That is not all; whenever he seizes the centre stage, he would always leave behind strong impressions, defining footprints and clear courses for national conversations and agenda. The Oshiomhole persona had contoured his trajectory in labour activism and has continued to do so in politics. Historically, he had intrepidly defended the causes of workers while in the saddle as president of the NLC, providing leadership during strikes against government’s policy choices that were anti-workers and anti-people. In the process, he had had his fair shares of blackmail, intimidation and detention in the hands of the powers-that-be. In his homily at the dinner, he announced that the late Fawehinmi had always defended him and the NLC pro bono.
Oshiomhole is sui generis. He speaks truth to power, not minding whose ox is gored. He speaks forcefully to issues. Imbued with the power of oration, his voice ricochets in a familiar pro-people, pro-poor refrain, reinforcing his declarations in affirmative gestures. Presently, he is rolling up his sleeves to step in as national chairman of the governing All Progressives Congress (APC). His ambition, which enjoys the endorsement of President Buhari and governors of the party, will be legitimated on June 23 at the national convention of the party at the Eagles Square in Abuja. Suffice to declare that the APC has a fait accompli in a man that is robustly capacitated to lead it into the crucial 2019 general election.
He goes into the job with intimidating credentials; and, at an intersection that the APC needs someone with energy, oratorical prowess and legerdemain to beat back the rambunctious opposition Peoples Democratic Party (PDP) that has become an irritant to the Buhari presidency. Oshiomhole is expected to mount the soap box during electioneering to remind the PDP of its contentious 16-year records in power. Public space domination and verbal onslaughts against identified political opponents are Oshiomhole’s fortes. Besides, he has the requisite intellectual magnitude to reinforce the policy choices of the Buhari presidency and to defend the actions and inactions of the administration per time.
Political dispensations provide and identify their respective objective conditions.

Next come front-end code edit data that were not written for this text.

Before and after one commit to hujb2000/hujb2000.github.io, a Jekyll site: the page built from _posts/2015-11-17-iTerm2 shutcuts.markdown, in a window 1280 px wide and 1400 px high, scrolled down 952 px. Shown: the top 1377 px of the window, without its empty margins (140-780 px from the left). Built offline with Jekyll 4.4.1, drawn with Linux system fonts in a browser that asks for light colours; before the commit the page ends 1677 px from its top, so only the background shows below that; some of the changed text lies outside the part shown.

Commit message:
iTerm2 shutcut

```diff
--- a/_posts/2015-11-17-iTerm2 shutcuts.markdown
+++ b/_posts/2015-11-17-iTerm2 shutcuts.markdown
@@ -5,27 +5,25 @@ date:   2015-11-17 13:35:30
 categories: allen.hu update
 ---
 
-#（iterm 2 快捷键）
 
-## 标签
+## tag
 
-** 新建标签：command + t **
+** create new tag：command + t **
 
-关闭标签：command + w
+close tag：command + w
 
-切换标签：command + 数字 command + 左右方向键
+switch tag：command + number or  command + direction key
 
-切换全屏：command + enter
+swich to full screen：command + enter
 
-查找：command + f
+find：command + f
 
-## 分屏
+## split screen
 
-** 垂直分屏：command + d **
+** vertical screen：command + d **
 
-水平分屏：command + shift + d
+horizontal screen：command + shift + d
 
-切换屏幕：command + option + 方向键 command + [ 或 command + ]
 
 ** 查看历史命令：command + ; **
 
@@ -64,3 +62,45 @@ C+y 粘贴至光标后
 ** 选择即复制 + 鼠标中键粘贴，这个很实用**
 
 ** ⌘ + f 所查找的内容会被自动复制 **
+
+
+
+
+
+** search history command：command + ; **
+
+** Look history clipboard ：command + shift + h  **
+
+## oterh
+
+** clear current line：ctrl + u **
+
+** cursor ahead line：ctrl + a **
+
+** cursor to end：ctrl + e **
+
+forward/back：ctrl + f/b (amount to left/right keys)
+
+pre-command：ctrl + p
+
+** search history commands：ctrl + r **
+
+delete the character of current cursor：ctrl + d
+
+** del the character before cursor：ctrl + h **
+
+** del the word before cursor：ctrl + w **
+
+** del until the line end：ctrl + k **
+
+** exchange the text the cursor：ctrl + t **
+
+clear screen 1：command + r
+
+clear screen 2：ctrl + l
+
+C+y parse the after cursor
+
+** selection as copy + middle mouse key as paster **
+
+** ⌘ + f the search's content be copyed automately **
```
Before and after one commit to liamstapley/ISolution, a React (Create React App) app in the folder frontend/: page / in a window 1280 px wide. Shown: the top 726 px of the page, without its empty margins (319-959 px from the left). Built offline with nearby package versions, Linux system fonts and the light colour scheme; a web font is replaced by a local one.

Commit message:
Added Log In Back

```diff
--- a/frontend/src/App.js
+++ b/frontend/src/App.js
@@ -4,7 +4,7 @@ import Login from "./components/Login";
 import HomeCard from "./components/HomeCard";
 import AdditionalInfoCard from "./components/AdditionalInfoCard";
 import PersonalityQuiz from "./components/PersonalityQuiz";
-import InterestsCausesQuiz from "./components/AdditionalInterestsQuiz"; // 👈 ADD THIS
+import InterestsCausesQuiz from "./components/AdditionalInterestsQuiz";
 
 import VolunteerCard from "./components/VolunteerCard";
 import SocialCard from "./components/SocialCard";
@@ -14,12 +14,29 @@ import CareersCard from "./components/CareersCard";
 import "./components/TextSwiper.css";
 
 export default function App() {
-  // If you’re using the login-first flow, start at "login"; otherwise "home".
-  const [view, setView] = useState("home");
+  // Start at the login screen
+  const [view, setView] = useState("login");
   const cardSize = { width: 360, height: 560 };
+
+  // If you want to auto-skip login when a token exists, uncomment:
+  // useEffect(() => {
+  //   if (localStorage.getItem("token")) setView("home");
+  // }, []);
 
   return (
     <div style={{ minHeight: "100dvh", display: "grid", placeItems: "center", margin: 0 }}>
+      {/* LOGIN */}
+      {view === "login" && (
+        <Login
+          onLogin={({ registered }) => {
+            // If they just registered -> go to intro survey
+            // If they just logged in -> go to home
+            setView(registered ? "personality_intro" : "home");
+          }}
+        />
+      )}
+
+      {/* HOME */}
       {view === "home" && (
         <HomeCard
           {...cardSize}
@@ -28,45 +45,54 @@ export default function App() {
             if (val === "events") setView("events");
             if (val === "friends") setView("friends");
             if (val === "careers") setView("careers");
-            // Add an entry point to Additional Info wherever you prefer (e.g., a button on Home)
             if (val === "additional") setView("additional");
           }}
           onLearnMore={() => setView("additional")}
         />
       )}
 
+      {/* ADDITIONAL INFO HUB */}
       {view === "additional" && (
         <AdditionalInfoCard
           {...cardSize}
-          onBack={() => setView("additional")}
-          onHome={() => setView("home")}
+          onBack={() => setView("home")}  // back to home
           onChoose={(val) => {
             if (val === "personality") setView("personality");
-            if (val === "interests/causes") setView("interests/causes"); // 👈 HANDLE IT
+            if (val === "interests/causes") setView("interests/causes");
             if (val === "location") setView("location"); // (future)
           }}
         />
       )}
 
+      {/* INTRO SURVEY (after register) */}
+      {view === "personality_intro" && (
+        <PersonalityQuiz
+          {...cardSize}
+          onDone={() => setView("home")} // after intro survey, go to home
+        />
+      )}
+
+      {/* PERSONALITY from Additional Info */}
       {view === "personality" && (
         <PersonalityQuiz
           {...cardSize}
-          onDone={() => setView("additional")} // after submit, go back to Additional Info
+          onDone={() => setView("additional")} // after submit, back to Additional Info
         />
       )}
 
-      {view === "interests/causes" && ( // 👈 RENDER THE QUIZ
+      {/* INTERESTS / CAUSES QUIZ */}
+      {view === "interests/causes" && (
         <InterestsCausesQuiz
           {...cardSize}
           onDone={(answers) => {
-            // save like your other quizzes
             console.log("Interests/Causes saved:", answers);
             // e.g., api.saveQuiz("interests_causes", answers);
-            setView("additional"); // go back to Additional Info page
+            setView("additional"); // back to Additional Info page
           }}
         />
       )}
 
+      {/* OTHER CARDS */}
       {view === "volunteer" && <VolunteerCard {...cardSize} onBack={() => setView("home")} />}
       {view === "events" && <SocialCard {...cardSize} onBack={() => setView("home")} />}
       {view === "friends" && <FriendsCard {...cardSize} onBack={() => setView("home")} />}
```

They also define and select the persona that is suitable to superintend them. Those who are positioned to take positive actions are thus expected to act in accordance. This explicates the philosophical underpinning of Oshiomhole’s choice. The era of Chief John Odigie-Oyegun required the placid persona of the former permanent secretary and one-time governor of Edo state. The APC at that time enjoyed an obligatory nationwide support by Nigerians who yearned for change. But now, the character, contents, shape and texture of governance have changed. The socio-economic conditions are undergoing critical changes such that the people are finding it difficult to appreciate the patriotic commitment that the Buhari presidency is investing in the mission to redeem Nigeria.
The ramifications of the change that the administration is undertaking have exposed the political capital of the Buhari presidency to serious interrogation and pressure. To provide answers and relieve pressure, the APC and the Buhari presidency will benefit a great deal from Oshiomhole’s nimbleness and profound elucidation of issues, especially during the forthcoming electioneering and after should the presidential mandate be renewed by Nigerians.
Ojeifo, an Abuja-based journalist, writes via firstname.lastname@example.org